---------- Data to examine

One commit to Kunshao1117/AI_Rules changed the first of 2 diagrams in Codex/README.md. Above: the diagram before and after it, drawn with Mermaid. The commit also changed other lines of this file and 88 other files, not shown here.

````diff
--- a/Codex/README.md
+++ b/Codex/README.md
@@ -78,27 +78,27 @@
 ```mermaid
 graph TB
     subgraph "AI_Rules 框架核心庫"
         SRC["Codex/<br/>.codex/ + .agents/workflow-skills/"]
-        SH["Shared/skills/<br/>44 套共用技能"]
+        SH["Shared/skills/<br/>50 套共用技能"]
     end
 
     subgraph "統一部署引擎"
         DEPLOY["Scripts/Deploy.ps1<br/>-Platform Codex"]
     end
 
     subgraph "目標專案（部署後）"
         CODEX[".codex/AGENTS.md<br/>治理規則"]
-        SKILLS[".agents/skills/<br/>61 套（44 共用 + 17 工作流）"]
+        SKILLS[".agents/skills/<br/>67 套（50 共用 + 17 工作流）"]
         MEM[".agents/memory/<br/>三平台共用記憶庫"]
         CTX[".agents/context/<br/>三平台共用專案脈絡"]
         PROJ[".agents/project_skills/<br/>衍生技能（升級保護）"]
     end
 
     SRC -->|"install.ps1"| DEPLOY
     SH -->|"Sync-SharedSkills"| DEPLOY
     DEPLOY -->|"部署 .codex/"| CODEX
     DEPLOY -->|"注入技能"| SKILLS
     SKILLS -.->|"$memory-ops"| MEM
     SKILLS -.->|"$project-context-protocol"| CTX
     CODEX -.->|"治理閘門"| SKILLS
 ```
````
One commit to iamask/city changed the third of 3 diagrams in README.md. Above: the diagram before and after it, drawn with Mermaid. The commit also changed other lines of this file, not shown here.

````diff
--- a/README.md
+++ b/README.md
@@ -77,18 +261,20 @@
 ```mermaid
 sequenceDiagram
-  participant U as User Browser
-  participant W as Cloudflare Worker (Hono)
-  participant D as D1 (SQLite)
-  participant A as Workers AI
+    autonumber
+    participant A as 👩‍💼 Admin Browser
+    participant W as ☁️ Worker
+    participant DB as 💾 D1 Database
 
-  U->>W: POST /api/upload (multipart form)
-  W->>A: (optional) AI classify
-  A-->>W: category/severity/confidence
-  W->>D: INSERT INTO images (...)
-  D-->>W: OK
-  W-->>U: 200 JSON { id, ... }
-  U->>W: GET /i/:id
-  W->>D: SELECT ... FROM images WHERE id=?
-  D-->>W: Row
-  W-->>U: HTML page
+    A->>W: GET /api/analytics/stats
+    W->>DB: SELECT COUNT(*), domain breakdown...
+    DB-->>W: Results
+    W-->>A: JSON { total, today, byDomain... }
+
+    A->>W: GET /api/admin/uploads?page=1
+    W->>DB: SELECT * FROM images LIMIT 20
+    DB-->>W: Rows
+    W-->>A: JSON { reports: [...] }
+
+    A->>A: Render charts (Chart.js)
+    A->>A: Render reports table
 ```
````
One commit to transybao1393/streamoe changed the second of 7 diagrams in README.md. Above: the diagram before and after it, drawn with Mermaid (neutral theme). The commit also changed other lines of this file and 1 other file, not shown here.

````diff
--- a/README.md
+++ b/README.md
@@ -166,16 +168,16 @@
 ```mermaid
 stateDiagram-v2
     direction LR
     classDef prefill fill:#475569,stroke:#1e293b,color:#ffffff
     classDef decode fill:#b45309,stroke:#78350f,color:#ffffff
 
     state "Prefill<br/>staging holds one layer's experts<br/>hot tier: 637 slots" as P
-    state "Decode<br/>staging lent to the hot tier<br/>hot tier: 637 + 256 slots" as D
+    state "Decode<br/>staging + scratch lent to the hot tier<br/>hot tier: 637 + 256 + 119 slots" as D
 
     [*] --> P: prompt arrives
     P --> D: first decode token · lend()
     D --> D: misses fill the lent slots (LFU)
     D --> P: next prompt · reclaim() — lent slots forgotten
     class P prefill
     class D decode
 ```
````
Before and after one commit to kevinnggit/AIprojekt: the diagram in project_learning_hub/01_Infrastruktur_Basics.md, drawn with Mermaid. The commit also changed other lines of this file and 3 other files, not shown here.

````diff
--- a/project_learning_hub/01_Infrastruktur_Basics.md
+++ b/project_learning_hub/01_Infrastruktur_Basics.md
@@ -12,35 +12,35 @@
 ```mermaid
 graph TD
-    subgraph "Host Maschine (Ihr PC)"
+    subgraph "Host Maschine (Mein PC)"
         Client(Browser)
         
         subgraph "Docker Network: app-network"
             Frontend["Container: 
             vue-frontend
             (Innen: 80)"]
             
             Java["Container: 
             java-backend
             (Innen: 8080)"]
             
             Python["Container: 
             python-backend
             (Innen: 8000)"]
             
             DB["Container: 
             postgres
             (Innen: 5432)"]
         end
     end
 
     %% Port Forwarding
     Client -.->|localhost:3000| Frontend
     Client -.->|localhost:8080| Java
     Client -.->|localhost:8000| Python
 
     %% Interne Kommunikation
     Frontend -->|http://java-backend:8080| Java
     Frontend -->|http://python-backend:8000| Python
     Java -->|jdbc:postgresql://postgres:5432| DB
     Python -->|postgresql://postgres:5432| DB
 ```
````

--------------------

### Exercise brief
Your answer should repeat every entry exactly.

### Problem solution
One commit to Kunshao1117/AI_Rules changed the first of 2 diagrams in Codex/README.md. Above: the diagram before and after it, drawn with Mermaid. The commit also changed other lines of this file and 88 other files, not shown here.

````diff
--- a/Codex/README.md
+++ b/Codex/README.md
@@ -78,27 +78,27 @@
 ```mermaid
 graph TB
     subgraph "AI_Rules 框架核心庫"
         SRC["Codex/<br/>.codex/ + .agents/workflow-skills/"]
-        SH["Shared/skills/<br/>44 套共用技能"]
+        SH["Shared/skills/<br/>50 套共用技能"]
     end
 
     subgraph "統一部署引擎"
         DEPLOY["Scripts/Deploy.ps1<br/>-Platform Codex"]
     end
 
     subgraph "目標專案（部署後）"
         CODEX[".codex/AGENTS.md<br/>治理規則"]
-        SKILLS[".agents/skills/<br/>61 套（44 共用 + 17 工作流）"]
+        SKILLS[".agents/skills/<br/>67 套（50 共用 + 17 工作流）"]
         MEM[".agents/memory/<br/>三平台共用記憶庫"]
         CTX[".agents/context/<br/>三平台共用專案脈絡"]
         PROJ[".agents/project_skills/<br/>衍生技能（升級保護）"]
     end
 
     SRC -->|"install.ps1"| DEPLOY
     SH -->|"Sync-SharedSkills"| DEPLOY
     DEPLOY -->|"部署 .codex/"| CODEX
     DEPLOY -->|"注入技能"| SKILLS
     SKILLS -.->|"$memory-ops"| MEM
     SKILLS -.->|"$project-context-protocol"| CTX
     CODEX -.->|"治理閘門"| SKILLS
 ```
````
One commit to iamask/city changed the third of 3 diagrams in README.md. Above: the diagram before and after it, drawn with Mermaid. The commit also changed other lines of this file, not shown here.

````diff
--- a/README.md
+++ b/README.md
@@ -77,18 +261,20 @@
 ```mermaid
 sequenceDiagram
-  participant U as User Browser
-  participant W as Cloudflare Worker (Hono)
-  participant D as D1 (SQLite)
-  participant A as Workers AI
+    autonumber
+    participant A as 👩‍💼 Admin Browser
+    participant W as ☁️ Worker
+    participant DB as 💾 D1 Database
 
-  U->>W: POST /api/upload (multipart form)
-  W->>A: (optional) AI classify
-  A-->>W: category/severity/confidence
-  W->>D: INSERT INTO images (...)
-  D-->>W: OK
-  W-->>U: 200 JSON { id, ... }
-  U->>W: GET /i/:id
-  W->>D: SELECT ... FROM images WHERE id=?
-  D-->>W: Row
-  W-->>U: HTML page
+    A->>W: GET /api/analytics/stats
+    W->>DB: SELECT COUNT(*), domain breakdown...
+    DB-->>W: Results
+    W-->>A: JSON { total, today, byDomain... }
+
+    A->>W: GET /api/admin/uploads?page=1
+    W->>DB: SELECT * FROM images LIMIT 20
+    DB-->>W: Rows
+    W-->>A: JSON { reports: [...] }
+
+    A->>A: Render charts (Chart.js)
+    A->>A: Render reports table
 ```
````
One commit to transybao1393/streamoe changed the second of 7 diagrams in README.md. Above: the diagram before and after it, drawn with Mermaid (neutral theme). The commit also changed other lines of this file and 1 other file, not shown here.

````diff
--- a/README.md
+++ b/README.md
@@ -166,16 +168,16 @@
 ```mermaid
 stateDiagram-v2
     direction LR
     classDef prefill fill:#475569,stroke:#1e293b,color:#ffffff
     classDef decode fill:#b45309,stroke:#78350f,color:#ffffff
 
     state "Prefill<br/>staging holds one layer's experts<br/>hot tier: 637 slots" as P
-    state "Decode<br/>staging lent to the hot tier<br/>hot tier: 637 + 256 slots" as D
+    state "Decode<br/>staging + scratch lent to the hot tier<br/>hot tier: 637 + 256 + 119 slots" as D
 
     [*] --> P: prompt arrives
     P --> D: first decode token · lend()
     D --> D: misses fill the lent slots (LFU)
     D --> P: next prompt · reclaim() — lent slots forgotten
     class P prefill
     class D decode
 ```
````
Before and after one commit to kevinnggit/AIprojekt: the diagram in project_learning_hub/01_Infrastruktur_Basics.md, drawn with Mermaid. The commit also changed other lines of this file and 3 other files, not shown here.

````diff
--- a/project_learning_hub/01_Infrastruktur_Basics.md
+++ b/project_learning_hub/01_Infrastruktur_Basics.md
@@ -12,35 +12,35 @@
 ```mermaid
 graph TD
-    subgraph "Host Maschine (Ihr PC)"
+    subgraph "Host Maschine (Mein PC)"
         Client(Browser)
         
         subgraph "Docker Network: app-network"
             Frontend["Container: 
             vue-frontend
             (Innen: 80)"]
             
             Java["Container: 
             java-backend
             (Innen: 8080)"]
             
             Python["Container: 
             python-backend
             (Innen: 8000)"]
             
             DB["Container: 
             postgres
             (Innen: 5432)"]
         end
     end
 
     %% Port Forwarding
     Client -.->|localhost:3000| Frontend
     Client -.->|localhost:8080| Java
     Client -.->|localhost:8000| Python
 
     %% Interne Kommunikation
     Frontend -->|http://java-backend:8080| Java
     Frontend -->|http://python-backend:8000| Python
     Java -->|jdbc:postgresql://postgres:5432| DB
     Python -->|postgresql://postgres:5432| DB
 ```
````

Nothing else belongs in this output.